Eben Upton’s Raspberry Pi (Detroit, May 2015; Vienna, Jul 2013) will now be available in customized versions. No word yet on whether strawberry is one of the available flavors.

How neutral is the EU’s just-adopted ’Net neutrality law? This Guardian article sheds some light. (Jeremie Zimmermann, Washington, D.C., May, 2012)

But in a huge win for tinkerers, the Library of Congress has, at least for a limited time, exempted a range of devices a person legally owns from the clutches of the Digital Millennium Copyright Act (Peter Eckersley, San Francisco, Feb 2010). These include tablets, Wi-Fi hotspots, wearables, and cars (K. Venkatesh Prasad, Detroit, May 2015).

With “2G Tuesdays,” Facebook is raising awareness, at least internally, about how the Internet feels for most of the world’s inhabitants: in a word, slow. This is something every developer should keep in mind. (Gordon Castle, Philadelphia, Jul 2015)

“There is more to life than increasing its speed.” — Mahatma Gandhi

The TTI/Vanguard Team

Author: Steven Cherry
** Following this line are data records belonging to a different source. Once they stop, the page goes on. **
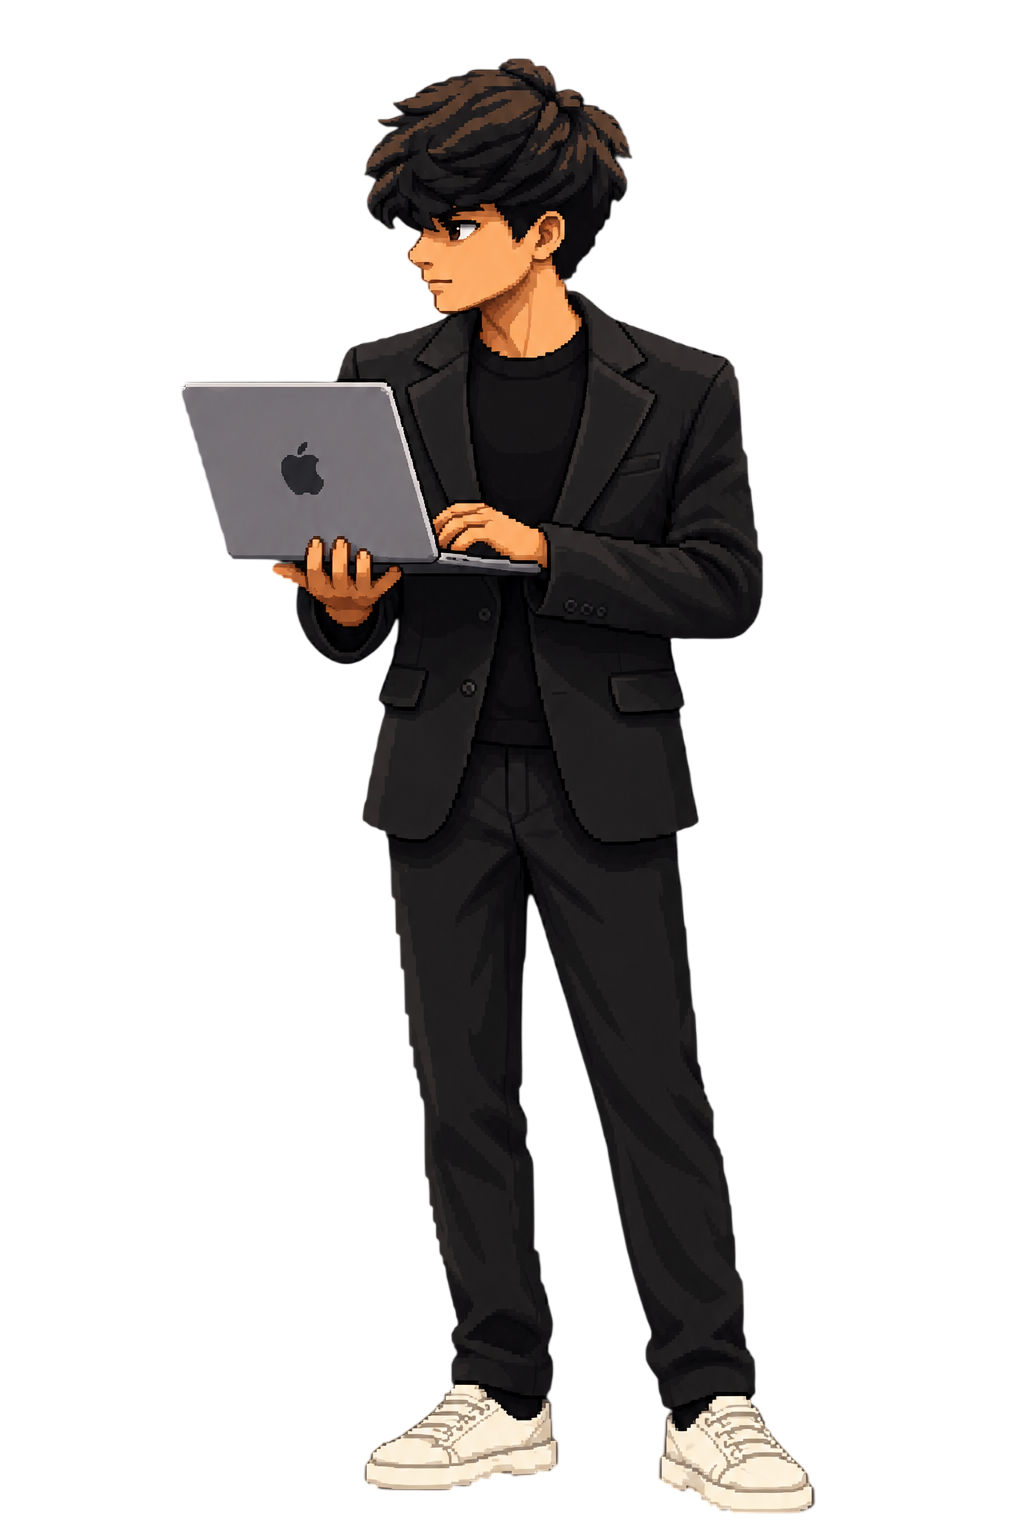
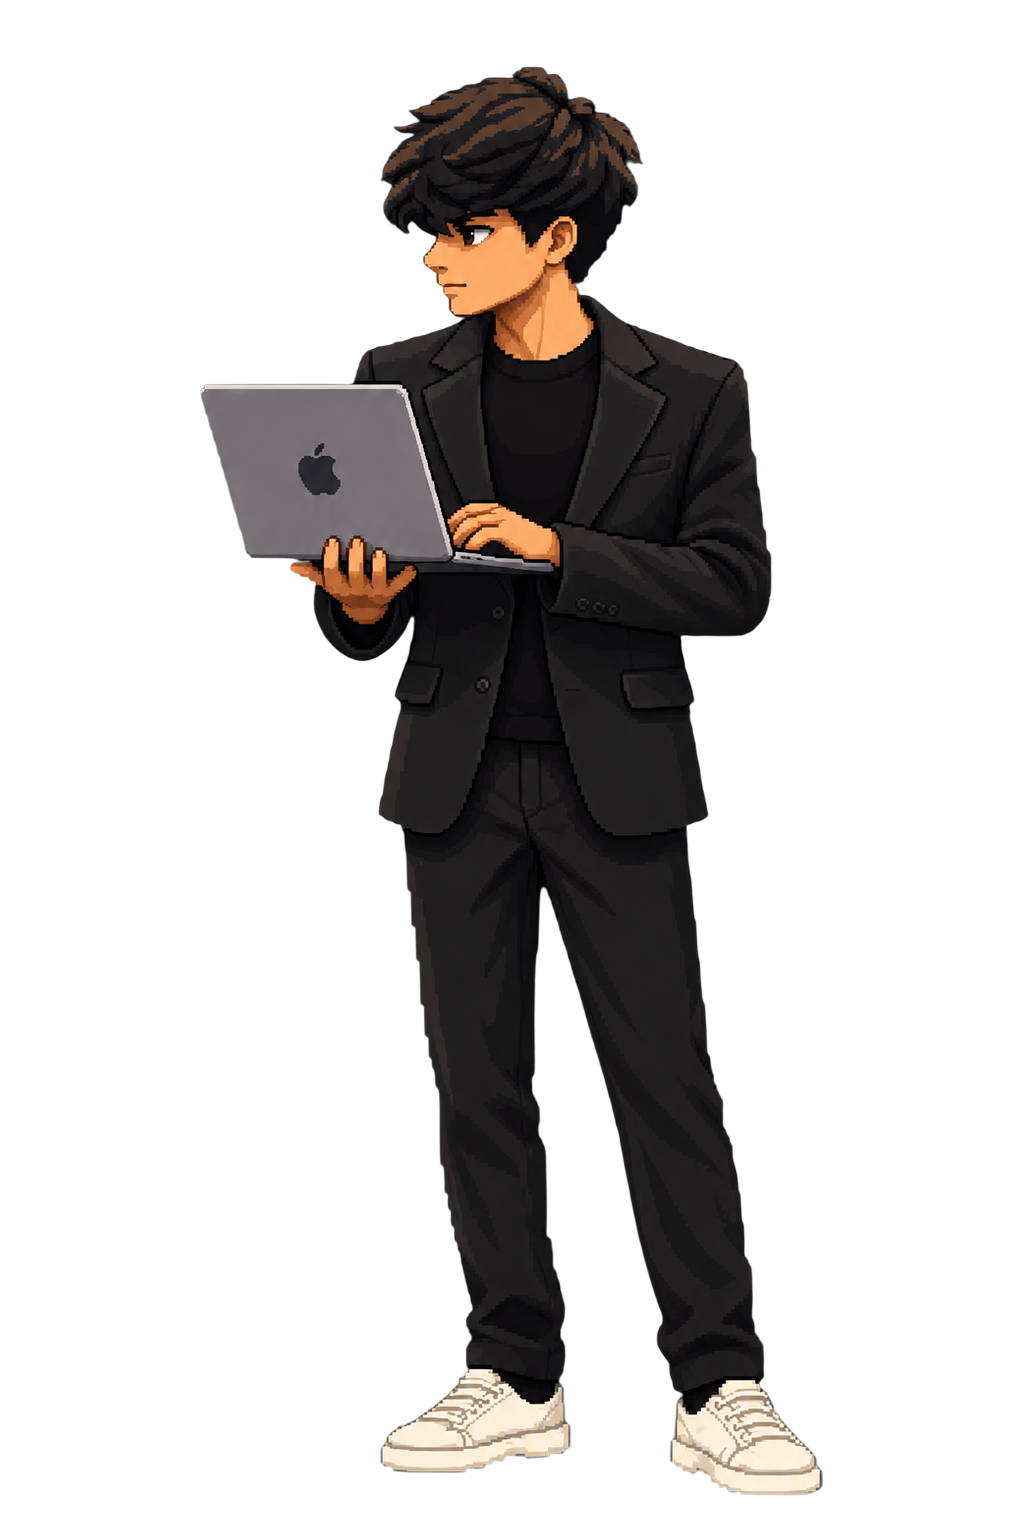
fix(approach): lock identical placement, dimensions, and baseline for all character images

diff --git a/src/components/ApproachTimeline.tsx b/src/components/ApproachTimeline.tsx
@@ -261,8 +261,8 @@ export default function ApproachTimeline({
               }}
             >
               <div className="relative w-full h-full p-8 sm:p-14 md:p-20 flex flex-col justify-between box-border overflow-hidden">
-                {/* ── Top-Right Section: Raw Text Directly on Background + Character Illustration Below Para ── */}
-                <div className="self-end max-w-[480px] w-full text-left z-20 pt-4 sm:pt-6 md:pt-8 flex flex-col items-start">
+                {/* ── Top-Right Section: Raw Text Directly on Background ── */}
+                <div className="self-end max-w-[480px] w-full text-left z-20 pt-4 sm:pt-6 md:pt-8 flex flex-col items-start min-h-[130px] sm:min-h-[150px]">
                   <span
                     className="block text-xs sm:text-sm font-mono font-medium uppercase tracking-widest mb-3 sm:mb-4 select-none"
                     style={{ color: s.eyebrowColor }}
@@ -279,20 +279,29 @@ export default function ApproachTimeline({
                   >
                     {s.desc}
                   </p>
-
-                  {/* Character Illustration directly below the paragraph */}
-                  {s.image && (
-                    <div className="mt-4 sm:mt-6 md:mt-8 flex justify-center w-full pointer-events-none select-none">
-                      <img
-                        src={s.image}
-                        alt={s.imageAlt || s.eyebrow}
-                        className="h-[32vh] sm:h-[40vh] md:h-[46vh] max-h-[440px] min-h-[200px] w-auto object-contain drop-shadow-[0_16px_32px_rgba(0,0,0,0.18)] transition-transform duration-500 hover:scale-105"
-                        loading="eager"
-                        draggable={false}
-                      />
-                    </div>
-                  )}
                 </div>
+
+                {/* ── Character Illustration: Locked in the EXACT same position across all 5 panels ── */}
+                {s.image && (
+                  <div
+                    className="absolute z-20 pointer-events-none select-none flex items-end justify-center"
+                    style={{
+                      right: "clamp(2rem, 5vw, 6rem)",
+                      bottom: "clamp(1rem, 2.5vh, 2.5rem)",
+                      width: "clamp(240px, 24vw, 360px)",
+                      height: "clamp(260px, 45vh, 460px)",
+                      aspectRatio: "1024 / 1536",
+                    }}
+                  >
+                    <img
+                      src={s.image}
+                      alt={s.imageAlt || s.eyebrow}
+                      className="w-full h-full object-contain drop-shadow-[0_16px_32px_rgba(0,0,0,0.18)]"
+                      loading="eager"
+                      draggable={false}
+                    />
+                  </div>
+                )}
 
                 {/* ── Bottom-Left Section: Non-Bold Poppins Big Numbers (01 - 05) ── */}
                 <div className="absolute left-8 sm:left-14 md:left-20 bottom-4 sm:bottom-8 md:bottom-12 z-10 pointer-events-none select-none">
Director of TTI/Vanguard, “a unique forum for senior-level executives that links strategic technology planning to business success. In private conferences that are part classroom, part think-tank, and part laboratory, its members—corporate and government leaders, entrepreneurs, researchers, and academics—explore emerging and potentially disruptive technologies.”
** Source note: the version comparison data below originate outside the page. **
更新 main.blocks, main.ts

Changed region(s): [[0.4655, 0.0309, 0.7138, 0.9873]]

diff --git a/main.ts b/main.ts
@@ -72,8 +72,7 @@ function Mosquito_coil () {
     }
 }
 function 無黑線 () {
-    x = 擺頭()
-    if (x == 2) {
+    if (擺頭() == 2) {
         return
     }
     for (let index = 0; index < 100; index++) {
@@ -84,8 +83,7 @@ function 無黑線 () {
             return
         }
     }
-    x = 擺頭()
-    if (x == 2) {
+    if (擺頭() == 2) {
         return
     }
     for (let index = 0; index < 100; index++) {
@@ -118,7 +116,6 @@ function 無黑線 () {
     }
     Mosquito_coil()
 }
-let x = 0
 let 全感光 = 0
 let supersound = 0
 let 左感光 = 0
Twenty years experience as a technology journalist and editor, at the Association for Computing Machinery (ACM), and the Institute for Electrical and Electronic Engineers (IEEE). Founded the award-winning podcast series, Techwise Conversations covering tech news, tech careers and education, and the engineering lifestyle. Teaches an intensive writing class as an adjunct instructor at NYU. Previously taught essay writing and creative writing at The College of New Rochelle.